“Our immediate focus is on interconnection queue reform,” Phillips said. “I do believe that is probably the biggest bang for our buck, something that we can do immediately to help unblock the bottlenecks that we see right now.”
U.S. interconnection queues grew 45% last year, with more than 1,350 GW of generation and 680 GW of storage waiting to connect to the grid, according to an April report from the Lawrence Berkeley National Laboratory. Projects that were built last year were in the interconnection queue for five years on average, up from three years in 2015, the national lab found.
Phillips said he aims to issue a final interconnection rule in the “coming months” and have pending proposals on regional transmission planning and cost allocation and on the agency’s backstop siting authority completed in one to two years.
“Everything is changing in our industry, and we have to make sure that we get this right,” he said in explaining the expected timeline. “If we get it wrong, it will set back everything.”
Those changes include major sources of funding for emissions-free energy projects through the Infrastructure Investment and Jobs Act and the Inflation Reduction Act, as well as increasingly extreme weather that hurts grid reliability. Both issues call for more transmission development.
“Most experts believe there's not enough current transmission capacity to meet that demand and so more investment needs to be made,” Glick said.
But the current approaches to transmission planning, siting power lines, sharing their costs and connecting generators to the grid are barriers to transmission development, according to Glick.

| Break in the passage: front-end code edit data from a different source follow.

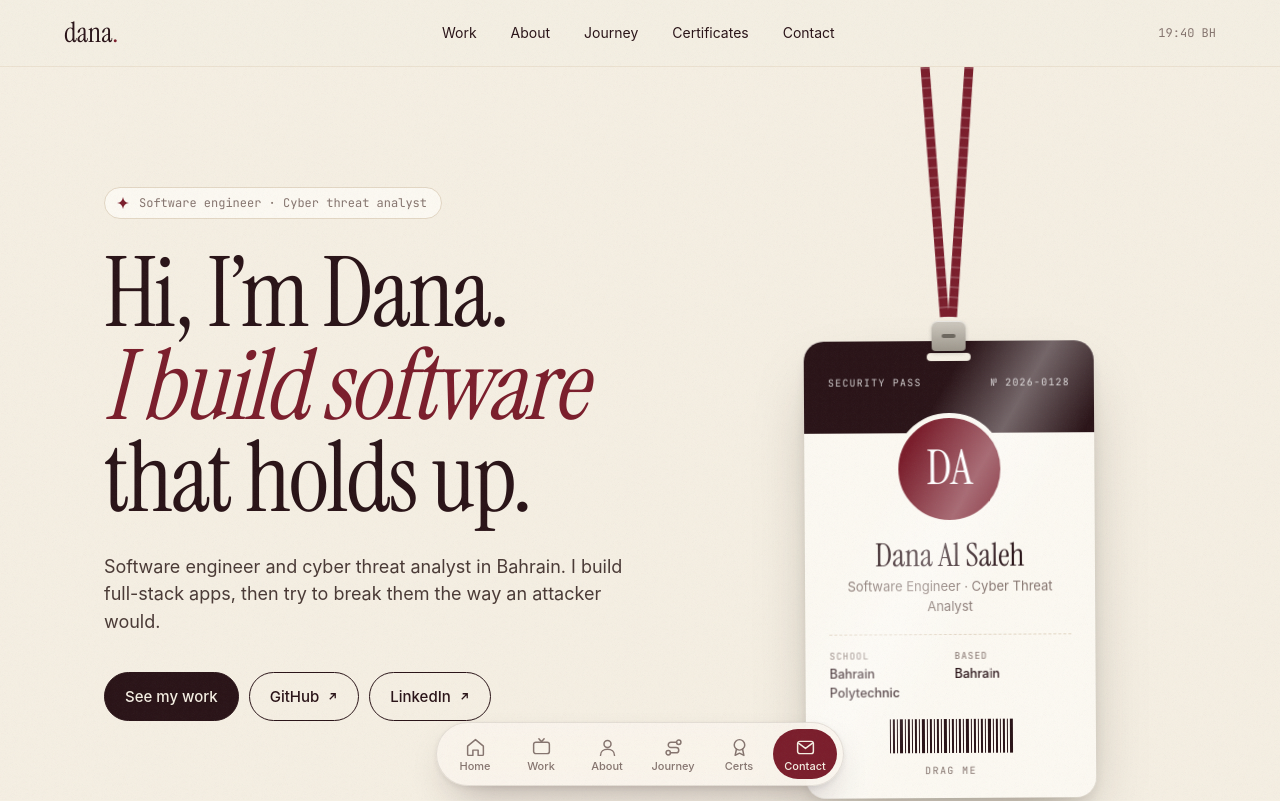
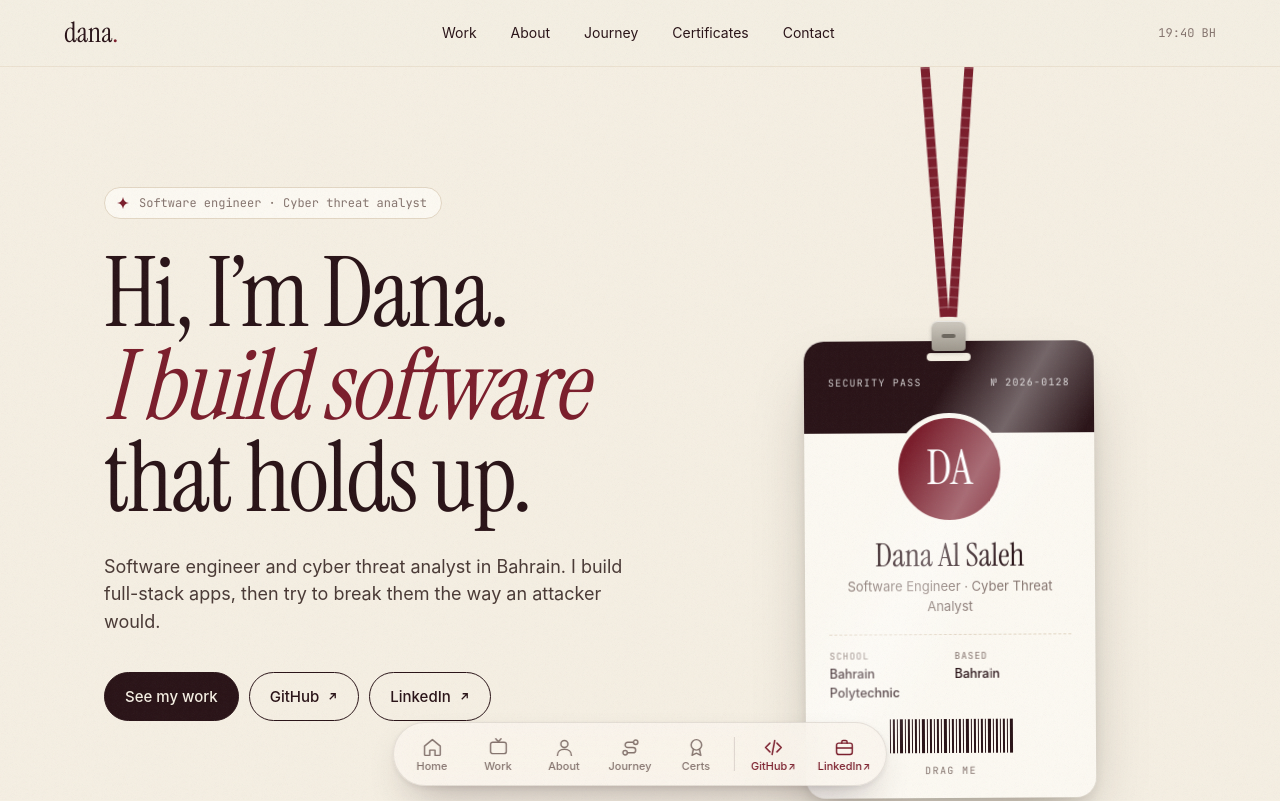
Before and after one commit to dana12812/portfolio, a React (Vite) app: page / in a window 1280 px wide. Shown: the top 801 px of the page. Built offline with nearby package versions, Linux system fonts and the light colour scheme.

Commit message:
Add GitHub and LinkedIn to the tab bar

```diff
--- a/src/components/TabBar.jsx
+++ b/src/components/TabBar.jsx
@@ -7,7 +7,14 @@ const I = {
   journey: <><circle cx="6" cy="18" r="2.5" /><circle cx="18" cy="6" r="2.5" /><path d="M8.5 18H15a3 3 0 0 0 0-6H9a3 3 0 0 1 0-6h6.5" /></>,
   certs: <><circle cx="12" cy="9" r="6" /><path d="m8.5 14-1.5 7 5-2.5 5 2.5-1.5-7" /></>,
   contact: <><rect x="3" y="5" width="18" height="14" rx="2.5" /><path d="m4 7 8 6 8-6" /></>,
+  code: <><path d="m8 7-5 5 5 5" /><path d="m16 7 5 5-5 5" /><path d="m13.5 4-3 16" /></>,
+  case: <><rect x="3" y="7" width="18" height="13" rx="2.5" /><path d="M9 7V5.5A1.5 1.5 0 0 1 10.5 4h3A1.5 1.5 0 0 1 15 5.5V7" /><path d="M3 12.5h18" /></>,
 }
+
+const EXT = [
+  ['https://github.com/dana12812', 'GitHub', 'code'],
+  ['https://www.linkedin.com/in/danaalsaleh128', 'LinkedIn', 'case'],
+]
 
 const TABS = [
   ['top', 'Home', 'home'],
@@ -15,14 +22,14 @@ const TABS = [
   ['desk', 'About', 'about'],
   ['journey', 'Journey', 'journey'],
   ['certs', 'Certs', 'certs'],
-  ['contact', 'Contact', 'contact'],
 ]
+const SPY = [...TABS.map(([id]) => id), 'contact']
 
 export default function TabBar() {
   const [active, setActive] = useState('top')
 
   useEffect(() => {
-    const els = TABS.map(([id]) => document.getElementById(id)).filter(Boolean)
+    const els = SPY.map((id) => document.getElementById(id)).filter(Boolean)
     const onScroll = () => {
       const line = window.innerHeight * 0.4
       let cur = 'top'
@@ -47,6 +54,13 @@ export default function TabBar() {
           <span>{label}</span>
         </a>
       ))}
+      <i className="tab-sep" aria-hidden="true" />
+      {EXT.map(([href, label, icon]) => (
+        <a key={label} href={href} className="ext" target="_blank" rel="noopener noreferrer" aria-label={`${label} profile (opens in a new tab)`}>
+          <svg viewBox="0 0 24 24" aria-hidden="true">{I[icon]}</svg>
+          <span>{label}<b aria-hidden="true">↗</b></span>
+        </a>
+      ))}
     </nav>
   )
 }
--- a/src/styles.css
+++ b/src/styles.css
@@ -1716,3 +1716,42 @@ a:hover > .arrow {
     display: none !important;
   }
 }
+
+/* tab bar: external profile links */
+.tab-sep {
+  width: 1px;
+  align-self: stretch;
+  margin: 8px 4px;
+  background: rgba(42, 20, 24, 0.14);
+}
+.tabbar a.ext {
+  color: var(--accent);
+}
+.tabbar a.ext:hover {
+  background: rgba(123, 30, 44, 0.08);
+}
+.tabbar a.ext b {
+  font-weight: 600;
+  font-size: 0.85em;
+  margin-left: 1px;
+}
+@media (width<=640px) {
+  .tabbar {
+    left: 8px;
+    right: 8px;
+    gap: 0;
+    padding: 4px;
+  }
+  .tabbar a {
+    padding: 8px 0 7px;
+    font-size: 9.5px;
+    letter-spacing: -0.01em;
+  }
+  .tab-sep {
+    margin: 8px 2px;
+  }
+  .tabbar svg {
+    width: 19px;
+    height: 19px;
+  }
+}
```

“There's great concern right now that all this demand, all these extra gigawatts that people are talking about, as a result of the Inflation Reduction Act may not actually get built because of lack of adequate transmission,” he said.